A new Australia-wide study has revealed Australian law firms are ill prepared for the challenges of the future – more than a third admit their business models are not fit for the demands of the years to come.

Legal and tax solutions provider, Thomson Reuters, surveyed 100 senior fee-earning legal practitioners from Australian firms to compile the Future of Law report. A key trend to emerge was a sheer lack of preparedness for the years to come. Some 18 per cent of professionals lack confidence that their firm’s existing business model is sufficiently future-proof for them to remain competitive in 10 years’ time, 20 years’ time (32 per cent) or 30 years’ time (36 per cent).

One reason for the pessimistic outlook is the rapid pace of innovation in today’s legal landscape, with 69 per cent agreeing it is faster today than at any point in the last 10 years. There was acceptance that this would continue into the future, with 60% predicting it would be faster still in 10 years.

The findings of the report came as no surprise to Lachlan McKnight, CEO of LegalVision, one of Australia’s first purely online law firms. He tells Dynamic Business that his goal is to disrupt the legal services industry by providing online, cost-effective and high quality legal advice to small and medium business.

“My view is that the vast majority of lawyers have no idea of what’s coming. There are over 400 legal start-ups listed on AngelList alone. Legal services is one of the last big industries that hasn’t been disrupted by online providers,” McKnight says.

He also believes that the trademarking space provides a preview of what’s on the way for legal services. For example, ten years ago it cost $3k to register a trademark in the US, now it costs $300. “Online players have commoditised the market and competition has ensured pricing has moved to a whole other level.

“Businesses are sick of paying through the nose for legal services. Those legal services business which accept the new reality have a bright future, limited only by their ability to build processes, practices and systems which enable them to deliver high-quality, cost effective legal services at scale. Those law firms that either don’t accept, or don’t understand the new reality, will fail.”

Similarly, Principal Lawyer and Director of new online law firm LAWYAL Solicitors, Leonie Chapman says she has anticipated the future trends in the provision of legal services, and responded accordingly.

“As a virtual law firm operator myself, I am not at all surprised that Thomson Reuters predicts 14 per cent of all firms will operate virtually in 30 years, with no physical office space. I think perhaps this number might in fact be much higher. [That’s why] we have created unique software that enables clients to interact with their lawyers and view all their matters through a client portal from anywhere at anytime, without the need for expensive city office-space or cumbersome paper files and process.”

The role of social media also came under the spotlight in the Thomson Reuters findings, with 20 per cent predicting it would play a ‘very important’ role in terms of driving firm-wide profitability in the future, and 11 per cent saying it would be ‘crucially’ important.

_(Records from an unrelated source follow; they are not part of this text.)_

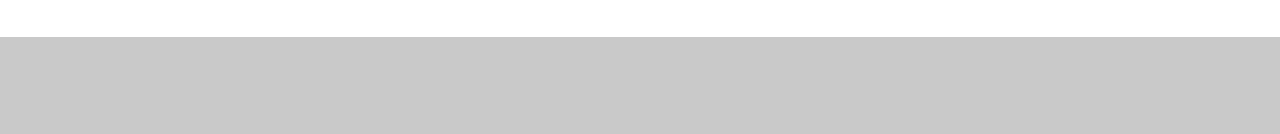
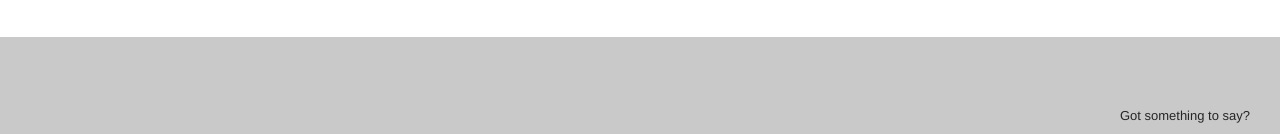
Before and after one commit to jeffrom/jeffrom.github.com, a Jekyll site: the page built from index.html, in a window 1280 px wide. Shown: the part 1212-1346 px from the top of the page. Built offline with Jekyll 4.4.1, drawn with Linux system fonts in a browser that asks for light colours; nearby versions of some CDN libraries; the list of posts is cut into pages by our own code.

Commit message:
put an email in the footer and tweak layout

```diff
--- a/_includes/footer.html
+++ b/_includes/footer.html
@@ -2,7 +2,12 @@
             </div>
 
 <div id="page_footer">
-
+    <div id="footer_email">
+        <a href="mailto:ejeffcontact@gmail.com?subject=sup" class="black underline">
+            Got something to say?
+        </a>
+        <div class="clear"></div>
+    </div>
 </div>
 
             </div>
--- a/_includes/main.css
+++ b/_includes/main.css
@@ -152,3 +152,9 @@ blockquote {
 .post_footer {
     height:40px;
 }
+
+#footer_email {
+    float:right;
+    margin-right:30px;
+    margin-top:70px;
+}
```
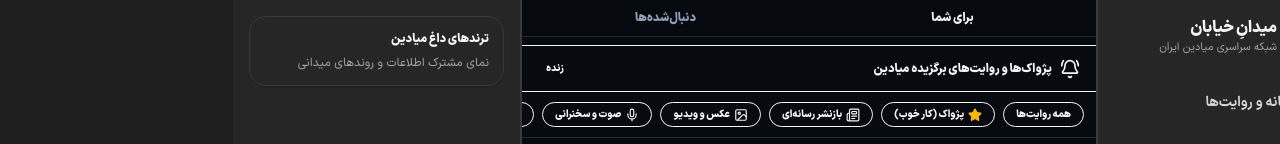
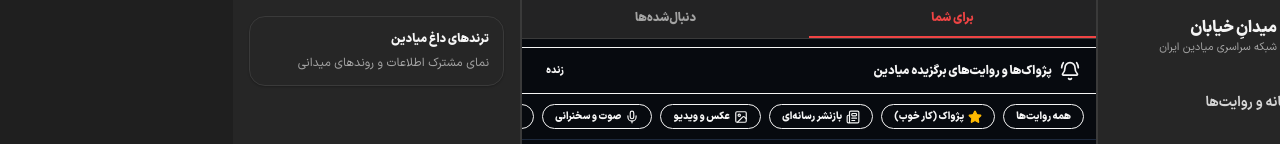
Before and after one commit to mohammad-mohammad-soltani/meydan, a Next.js app: page /home in a window 1280 px wide. Shown: the top 144 px of the page. Built offline with nearby package versions, Linux system fonts and the light colour scheme.

Commit message:
refactor: make feed tabs self-contained and semantic

```diff
--- a/features/feed/components/FeedTabs.tsx
+++ b/features/feed/components/FeedTabs.tsx
@@ -6,12 +6,14 @@ type FeedTabsProps = {
 };
 
 export function FeedTabs({ activeTab, onChange }: FeedTabsProps) {
+  const tabClass = (active: boolean) => `flex-1 border-b-2 px-2 py-2.5 text-xs font-black transition-colors ${active ? "border-brand text-brand" : "border-transparent text-muted-foreground hover:bg-hover hover:text-foreground"}`;
+
   return (
-    <div id="homeSubTabs" data-active-tab={activeTab} className="feed-tabs relative flex w-full border-b border-slate-200 bg-white/95 dark:border-slate-800 dark:bg-[#070a0f]/95">
-      <button type="button" onClick={() => onChange("for-you")} className={"flex-1 px-2 py-2.5 text-xs font-black transition " + (activeTab === "for-you" ? "home-subtab-active" : "text-slate-500 dark:text-slate-400")}>
+    <div data-active-tab={activeTab} className="relative flex w-full border-b border-border bg-surface-glass backdrop-blur">
+      <button type="button" onClick={() => onChange("for-you")} aria-pressed={activeTab === "for-you"} className={tabClass(activeTab === "for-you")}>
         برای شما
       </button>
-      <button type="button" onClick={() => onChange("following")} className={"flex-1 px-2 py-2.5 text-xs font-black transition " + (activeTab === "following" ? "home-subtab-active" : "text-slate-500 dark:text-slate-400")}>
+      <button type="button" onClick={() => onChange("following")} aria-pressed={activeTab === "following"} className={tabClass(activeTab === "following")}>
         دنبال‌شده‌ها
       </button>
     </div>
```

Other key trends included:

  • The emergence of more niche and specialised practices (62%);
  • Fewer firms and market consolidation (53%);
  • A rise in consumers managing their own legal affairs (44%);
  • A rise in remote working, with 26% predicting half their staff would work outside the office in 30 years;
  • 44% predicting their firm’s legal library would ‘virtually disappear’ by 2044;
  • 14% predicted all firms, half of firms (27%) would operate virtually in 30 years’ time with no physical office space;
  • Firm specialism, with 26% becoming highly-specialised (26%) in the next 30 years in order to stay competitive in the market.